Material supplied Block Start

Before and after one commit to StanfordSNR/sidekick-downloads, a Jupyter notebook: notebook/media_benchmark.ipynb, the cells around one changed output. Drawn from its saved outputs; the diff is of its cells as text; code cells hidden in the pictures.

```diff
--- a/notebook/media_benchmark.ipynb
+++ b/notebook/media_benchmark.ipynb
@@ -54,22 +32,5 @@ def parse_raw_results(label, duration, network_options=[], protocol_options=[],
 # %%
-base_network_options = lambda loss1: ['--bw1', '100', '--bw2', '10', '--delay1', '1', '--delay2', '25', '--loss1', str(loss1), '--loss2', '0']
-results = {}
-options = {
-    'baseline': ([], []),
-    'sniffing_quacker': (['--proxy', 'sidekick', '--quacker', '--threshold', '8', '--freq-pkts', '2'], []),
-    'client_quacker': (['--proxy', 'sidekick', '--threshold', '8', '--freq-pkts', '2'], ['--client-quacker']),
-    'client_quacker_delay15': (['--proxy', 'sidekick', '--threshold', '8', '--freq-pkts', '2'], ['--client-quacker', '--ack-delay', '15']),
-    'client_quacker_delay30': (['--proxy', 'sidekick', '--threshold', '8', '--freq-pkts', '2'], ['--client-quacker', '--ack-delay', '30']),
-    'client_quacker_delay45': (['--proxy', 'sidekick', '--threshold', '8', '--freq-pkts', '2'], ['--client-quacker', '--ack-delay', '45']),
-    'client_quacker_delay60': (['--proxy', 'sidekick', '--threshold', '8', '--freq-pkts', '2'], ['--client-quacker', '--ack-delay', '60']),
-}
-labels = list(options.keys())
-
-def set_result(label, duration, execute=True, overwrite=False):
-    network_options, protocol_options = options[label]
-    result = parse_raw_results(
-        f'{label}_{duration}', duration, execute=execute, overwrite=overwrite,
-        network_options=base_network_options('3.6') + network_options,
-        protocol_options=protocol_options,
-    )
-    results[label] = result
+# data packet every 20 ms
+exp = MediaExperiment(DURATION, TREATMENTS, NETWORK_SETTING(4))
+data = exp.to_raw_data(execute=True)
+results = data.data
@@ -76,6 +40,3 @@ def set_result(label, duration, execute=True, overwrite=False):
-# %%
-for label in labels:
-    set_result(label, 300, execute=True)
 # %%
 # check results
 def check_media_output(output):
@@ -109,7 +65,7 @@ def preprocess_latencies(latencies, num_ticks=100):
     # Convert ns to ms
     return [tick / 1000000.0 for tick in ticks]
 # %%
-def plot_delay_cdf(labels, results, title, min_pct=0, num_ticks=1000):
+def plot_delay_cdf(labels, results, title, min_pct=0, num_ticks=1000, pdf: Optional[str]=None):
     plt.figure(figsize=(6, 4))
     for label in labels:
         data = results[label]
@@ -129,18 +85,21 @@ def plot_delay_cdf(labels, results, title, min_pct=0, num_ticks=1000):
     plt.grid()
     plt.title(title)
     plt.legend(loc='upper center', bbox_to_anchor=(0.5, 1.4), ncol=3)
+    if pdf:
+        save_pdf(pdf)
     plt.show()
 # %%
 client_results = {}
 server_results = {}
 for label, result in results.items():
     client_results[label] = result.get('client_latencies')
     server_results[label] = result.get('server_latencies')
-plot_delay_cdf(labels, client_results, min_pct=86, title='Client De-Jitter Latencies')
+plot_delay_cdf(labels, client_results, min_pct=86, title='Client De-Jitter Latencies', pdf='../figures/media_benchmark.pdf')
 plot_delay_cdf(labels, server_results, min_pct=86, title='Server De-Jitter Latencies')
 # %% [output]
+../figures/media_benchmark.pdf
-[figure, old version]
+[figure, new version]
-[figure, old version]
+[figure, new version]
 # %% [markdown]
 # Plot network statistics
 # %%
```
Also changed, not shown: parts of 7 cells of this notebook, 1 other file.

Material supplied Block End
Material supplied Block Start

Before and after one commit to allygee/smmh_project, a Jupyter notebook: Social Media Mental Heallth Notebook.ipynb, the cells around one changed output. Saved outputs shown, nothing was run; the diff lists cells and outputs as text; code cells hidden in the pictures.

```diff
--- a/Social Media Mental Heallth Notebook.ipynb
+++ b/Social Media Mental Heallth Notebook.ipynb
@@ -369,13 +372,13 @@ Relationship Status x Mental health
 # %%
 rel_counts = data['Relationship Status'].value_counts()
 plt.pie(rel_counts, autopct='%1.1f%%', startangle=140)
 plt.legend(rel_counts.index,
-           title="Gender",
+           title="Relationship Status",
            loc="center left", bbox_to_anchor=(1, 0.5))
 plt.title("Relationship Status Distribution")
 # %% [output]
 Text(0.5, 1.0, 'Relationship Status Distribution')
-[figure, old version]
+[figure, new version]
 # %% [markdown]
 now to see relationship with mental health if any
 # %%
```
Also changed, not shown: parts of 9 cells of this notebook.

Material supplied Block End
Material supplied Block Start

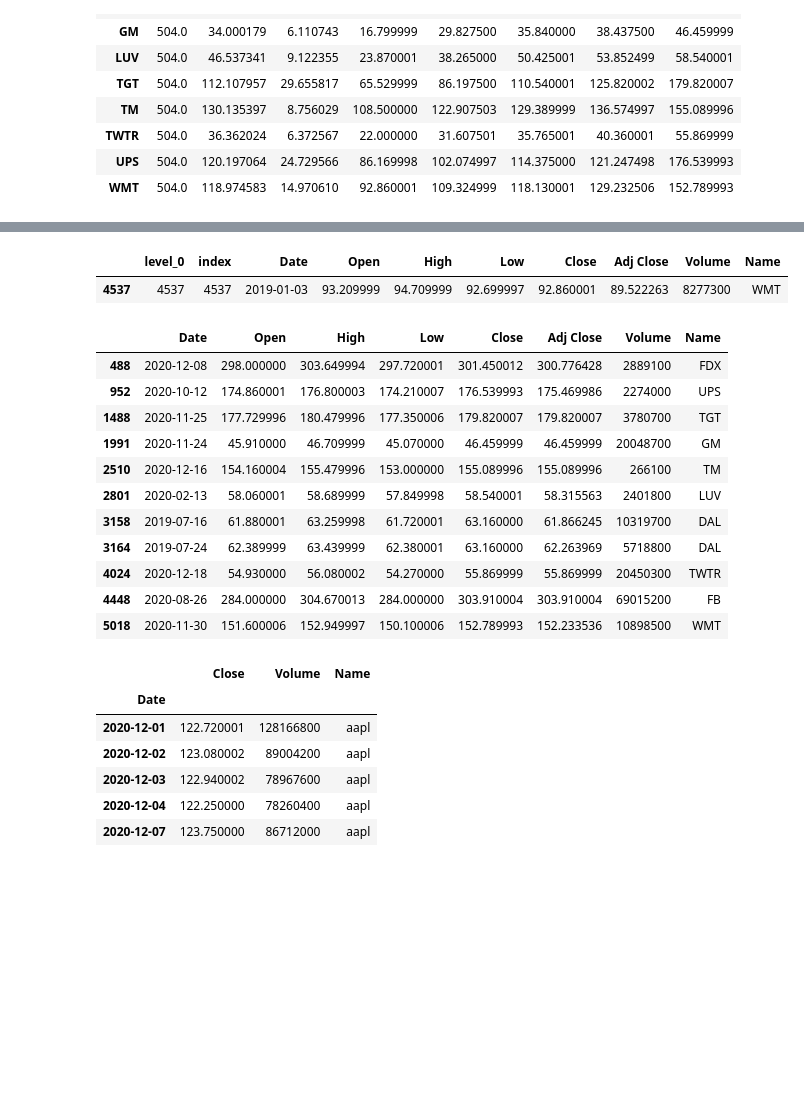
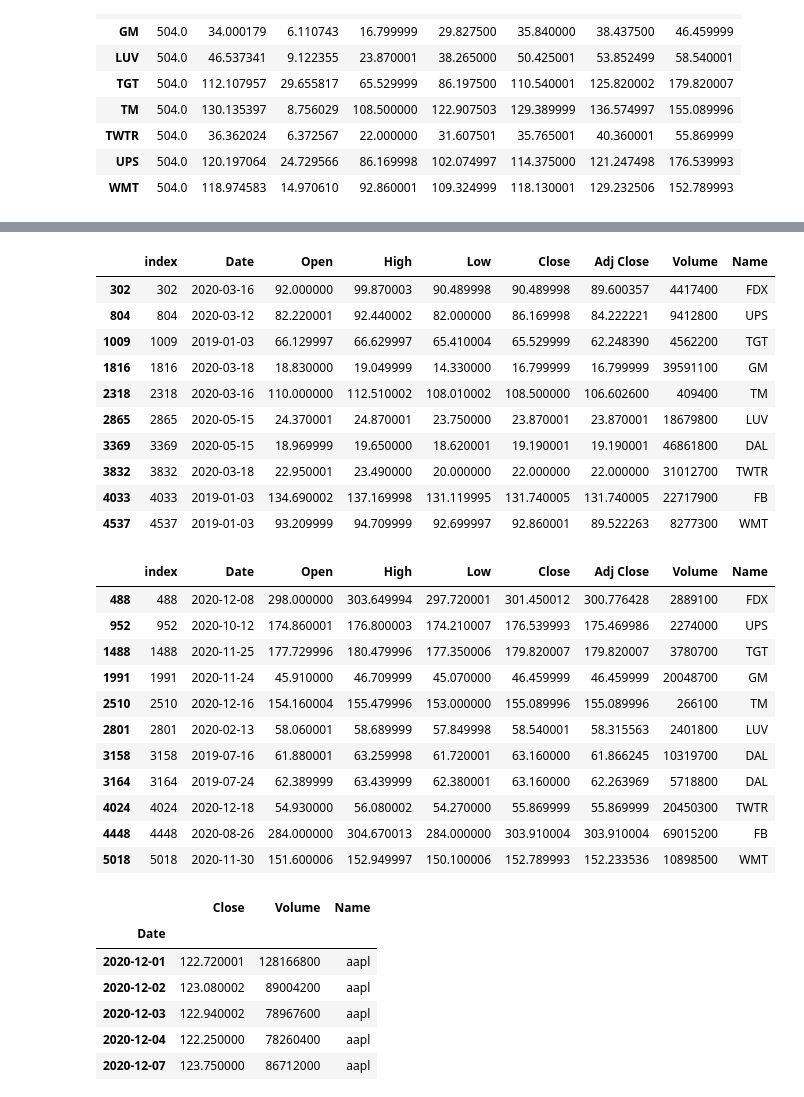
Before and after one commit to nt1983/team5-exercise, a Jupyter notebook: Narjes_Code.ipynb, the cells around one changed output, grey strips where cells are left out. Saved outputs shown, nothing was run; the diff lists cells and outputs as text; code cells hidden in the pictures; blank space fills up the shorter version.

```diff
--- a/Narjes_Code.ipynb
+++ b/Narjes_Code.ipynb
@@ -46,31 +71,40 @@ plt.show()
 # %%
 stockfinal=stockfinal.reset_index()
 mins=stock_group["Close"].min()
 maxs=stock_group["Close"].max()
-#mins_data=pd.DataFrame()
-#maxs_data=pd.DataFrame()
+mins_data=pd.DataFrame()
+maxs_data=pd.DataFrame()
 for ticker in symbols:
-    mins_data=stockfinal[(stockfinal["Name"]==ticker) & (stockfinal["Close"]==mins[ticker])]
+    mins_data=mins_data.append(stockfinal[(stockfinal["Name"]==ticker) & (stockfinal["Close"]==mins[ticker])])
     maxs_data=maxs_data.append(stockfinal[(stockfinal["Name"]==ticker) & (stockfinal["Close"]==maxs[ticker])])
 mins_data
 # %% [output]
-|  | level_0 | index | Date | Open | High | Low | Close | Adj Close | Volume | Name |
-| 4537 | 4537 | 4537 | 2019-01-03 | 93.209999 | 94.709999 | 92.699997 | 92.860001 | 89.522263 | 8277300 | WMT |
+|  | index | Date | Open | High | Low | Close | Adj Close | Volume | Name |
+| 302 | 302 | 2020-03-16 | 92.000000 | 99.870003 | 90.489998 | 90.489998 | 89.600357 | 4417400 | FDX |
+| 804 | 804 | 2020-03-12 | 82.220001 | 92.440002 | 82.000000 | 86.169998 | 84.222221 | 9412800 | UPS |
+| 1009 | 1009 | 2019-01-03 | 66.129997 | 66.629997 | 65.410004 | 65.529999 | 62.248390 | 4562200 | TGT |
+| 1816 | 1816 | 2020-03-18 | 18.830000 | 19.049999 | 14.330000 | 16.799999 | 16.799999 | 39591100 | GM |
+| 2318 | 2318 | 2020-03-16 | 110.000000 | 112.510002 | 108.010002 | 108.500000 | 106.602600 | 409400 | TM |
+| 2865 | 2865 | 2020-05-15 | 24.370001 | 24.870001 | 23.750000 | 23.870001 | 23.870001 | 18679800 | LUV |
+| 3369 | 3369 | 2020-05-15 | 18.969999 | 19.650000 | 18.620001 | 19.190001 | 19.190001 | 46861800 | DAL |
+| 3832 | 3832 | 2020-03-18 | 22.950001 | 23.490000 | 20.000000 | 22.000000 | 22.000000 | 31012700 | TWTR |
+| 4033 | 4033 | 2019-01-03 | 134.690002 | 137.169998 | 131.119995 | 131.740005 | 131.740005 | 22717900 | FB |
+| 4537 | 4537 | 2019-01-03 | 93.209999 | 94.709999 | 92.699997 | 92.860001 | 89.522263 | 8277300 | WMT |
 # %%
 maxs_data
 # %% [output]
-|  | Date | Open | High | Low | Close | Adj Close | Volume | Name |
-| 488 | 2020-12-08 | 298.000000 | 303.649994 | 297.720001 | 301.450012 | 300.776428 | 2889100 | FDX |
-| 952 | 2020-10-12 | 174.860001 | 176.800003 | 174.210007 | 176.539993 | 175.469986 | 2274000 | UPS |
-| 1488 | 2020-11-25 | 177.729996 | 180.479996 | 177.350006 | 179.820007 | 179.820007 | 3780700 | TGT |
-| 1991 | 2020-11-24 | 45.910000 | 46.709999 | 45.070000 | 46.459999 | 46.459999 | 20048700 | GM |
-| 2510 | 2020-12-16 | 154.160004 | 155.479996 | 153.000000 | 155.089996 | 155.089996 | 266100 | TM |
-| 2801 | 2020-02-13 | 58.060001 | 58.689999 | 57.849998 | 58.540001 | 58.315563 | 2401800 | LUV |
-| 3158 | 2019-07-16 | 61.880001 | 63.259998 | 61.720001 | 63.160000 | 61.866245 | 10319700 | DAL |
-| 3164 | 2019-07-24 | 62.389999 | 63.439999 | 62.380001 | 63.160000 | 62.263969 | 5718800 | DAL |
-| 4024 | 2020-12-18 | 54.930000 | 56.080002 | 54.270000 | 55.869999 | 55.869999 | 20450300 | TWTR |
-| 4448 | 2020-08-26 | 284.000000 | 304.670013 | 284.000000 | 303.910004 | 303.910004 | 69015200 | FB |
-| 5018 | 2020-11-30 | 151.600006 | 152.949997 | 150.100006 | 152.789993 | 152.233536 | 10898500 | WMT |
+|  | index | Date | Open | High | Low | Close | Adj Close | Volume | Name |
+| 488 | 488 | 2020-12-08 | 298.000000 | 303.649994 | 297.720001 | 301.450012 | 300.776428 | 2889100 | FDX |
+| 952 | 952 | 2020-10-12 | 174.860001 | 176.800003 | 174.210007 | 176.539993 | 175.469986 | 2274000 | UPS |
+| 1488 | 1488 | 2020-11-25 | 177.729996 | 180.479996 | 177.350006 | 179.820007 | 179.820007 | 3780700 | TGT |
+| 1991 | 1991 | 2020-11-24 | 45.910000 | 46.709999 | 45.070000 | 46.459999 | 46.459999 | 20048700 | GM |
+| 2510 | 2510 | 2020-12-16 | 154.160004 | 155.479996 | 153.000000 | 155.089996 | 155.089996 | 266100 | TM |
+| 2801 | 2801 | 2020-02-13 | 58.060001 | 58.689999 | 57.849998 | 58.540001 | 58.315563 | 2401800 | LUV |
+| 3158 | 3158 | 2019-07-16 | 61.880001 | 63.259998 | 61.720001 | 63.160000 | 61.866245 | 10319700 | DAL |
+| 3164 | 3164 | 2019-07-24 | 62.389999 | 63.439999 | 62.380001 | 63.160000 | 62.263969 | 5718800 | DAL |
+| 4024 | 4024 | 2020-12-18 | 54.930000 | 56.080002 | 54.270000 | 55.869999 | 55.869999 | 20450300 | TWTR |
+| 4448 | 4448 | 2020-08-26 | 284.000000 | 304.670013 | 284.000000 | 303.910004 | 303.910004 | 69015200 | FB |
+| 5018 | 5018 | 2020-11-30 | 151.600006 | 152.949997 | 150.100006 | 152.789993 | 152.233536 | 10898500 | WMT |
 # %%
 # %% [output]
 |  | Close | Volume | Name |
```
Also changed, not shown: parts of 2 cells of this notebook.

Material supplied Block End

Filter the data above, keeping only lines that include the string "execute".

-def set_result(label, duration, execute=True, overwrite=False):
-        f'{label}_{duration}', duration, execute=execute, overwrite=overwrite,
+data = exp.to_raw_data(execute=True)
@@ -76,6 +40,3 @@ def set_result(label, duration, execute=True, overwrite=False):
-    set_result(label, 300, execute=True)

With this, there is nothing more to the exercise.